- If the stain remains after laundering, saturate the stained area with a natural citrus oil-based cleaner (you may want to test a drop on an inconspicuous area to make sure it won’t damage the fabric or change its original color before treating the stain).
DIY Stain Remover with Citrus Oil
You can make your own citrus oil for removing stains by drying citrus peels and soaking the dried peels in vodka for a few days to a few weeks. The strain out the peels, and let the remaining liquid sit uncovered in a shallow bowl until the vodka evaporates (you can also buy lemon, orange, tangerine, or grapefruit essential oil). Add a few drops of any citrus oil to a teaspoon of natural, liquid soap to make your own grease-cutting stain remover. See the full recipe at the end of this article for detailed instructions.
These include things like:
- ice cream
- bodily fluids
- Use a dull knife or the edge of a spoon to remove as much loose material as possible. Then blot the area with clean rags or paper towels. Avoid rubbing the offending substance into the item as much as possible.
- Saturate the area with a little of your regular laundry detergent or a natural, dye-free soap, and use a stiff brush to work it into the stain. Launder as usual.
- If staining remains, saturate area with an enzyme-based cleaner. Let it sit for 30 minutes so the enzymes can break down any remaining protein into residues that can be washed away. Launder as usual.
DIY Enzyme Cleaner for Stain Removal
You can make a very effective enzyme cleaner from unseasoned powdered meat tenderizer by mixing it with a little water, which activates the enzymes. Powdered tenderizers usually contain natural enzymes, typically bromelain, which is found in pineapple, and papain, which is found in papaya.
Stain-Specific Removal Advice
Mildew. Sigh. Mold and mildew can permanently discolor many fabrics. If none of the methods above work, consider tie-dying the item with natural fabric dyes or black walnut hulls.
Mud. Allow to dry completely, then brush with a stiff brush to remove as much dust as possible. If color remains, refer to Deeply Colored Stains advice, above.
Paints, Dyes & Nail Polish. Depending on the type, you may be stuck with the stain. After exhausting all appropriate options (water for water-based products, citrus-based cleaning product for oil-based products), see Mildew for advice.
Perspiration. Soak wet stains in ammonia and dried stains in white vinegar for at least 30 minutes. Then rinse and proceed with the Deeply-Colored Stains advice, above.
Rust. Avoid bleach, which can make rust stains more visible. Soak in white vinegar or lemon juice and launder as usual.
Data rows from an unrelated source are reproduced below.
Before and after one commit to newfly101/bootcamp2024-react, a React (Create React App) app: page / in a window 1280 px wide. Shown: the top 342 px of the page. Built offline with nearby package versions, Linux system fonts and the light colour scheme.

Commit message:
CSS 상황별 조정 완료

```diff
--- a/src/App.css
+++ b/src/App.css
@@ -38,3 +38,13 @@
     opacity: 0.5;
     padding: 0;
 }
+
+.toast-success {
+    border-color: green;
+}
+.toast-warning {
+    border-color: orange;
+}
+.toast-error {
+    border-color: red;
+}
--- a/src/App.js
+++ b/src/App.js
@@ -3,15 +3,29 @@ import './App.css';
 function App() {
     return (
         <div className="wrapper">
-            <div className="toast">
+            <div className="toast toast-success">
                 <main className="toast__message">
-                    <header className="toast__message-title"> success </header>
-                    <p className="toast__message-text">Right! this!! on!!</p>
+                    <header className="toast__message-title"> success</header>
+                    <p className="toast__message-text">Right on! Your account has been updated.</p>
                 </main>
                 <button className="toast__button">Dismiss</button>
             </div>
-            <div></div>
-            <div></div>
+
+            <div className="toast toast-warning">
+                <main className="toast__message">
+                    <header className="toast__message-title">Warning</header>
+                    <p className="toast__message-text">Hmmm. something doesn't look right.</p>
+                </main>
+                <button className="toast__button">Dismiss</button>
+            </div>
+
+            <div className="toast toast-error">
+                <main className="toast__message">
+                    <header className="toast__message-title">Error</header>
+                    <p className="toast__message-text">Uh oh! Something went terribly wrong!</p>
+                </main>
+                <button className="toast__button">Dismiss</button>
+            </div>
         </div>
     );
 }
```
Stubborn rust stains on white clothing can be sun-bleached:
- Soak the item in white vinegar or lemon juice
- Allow to dry without rinsing
- Hang the item out in the sun for a week or as long as it takes to fade (don’t try this with colored items, as sunshine will also fade the original color on the side facing the sun).
Tree sap, resins. If you happen to have any cold cream, rub that into the sap to dissolve it, then treat as for Oil-Based stains, above. Lacking cold cream, use rags saturated in a citrus-based cleaner to blot away as much sap as possible; then saturate any remaining stain with citrus-based cleaner and launder as usual.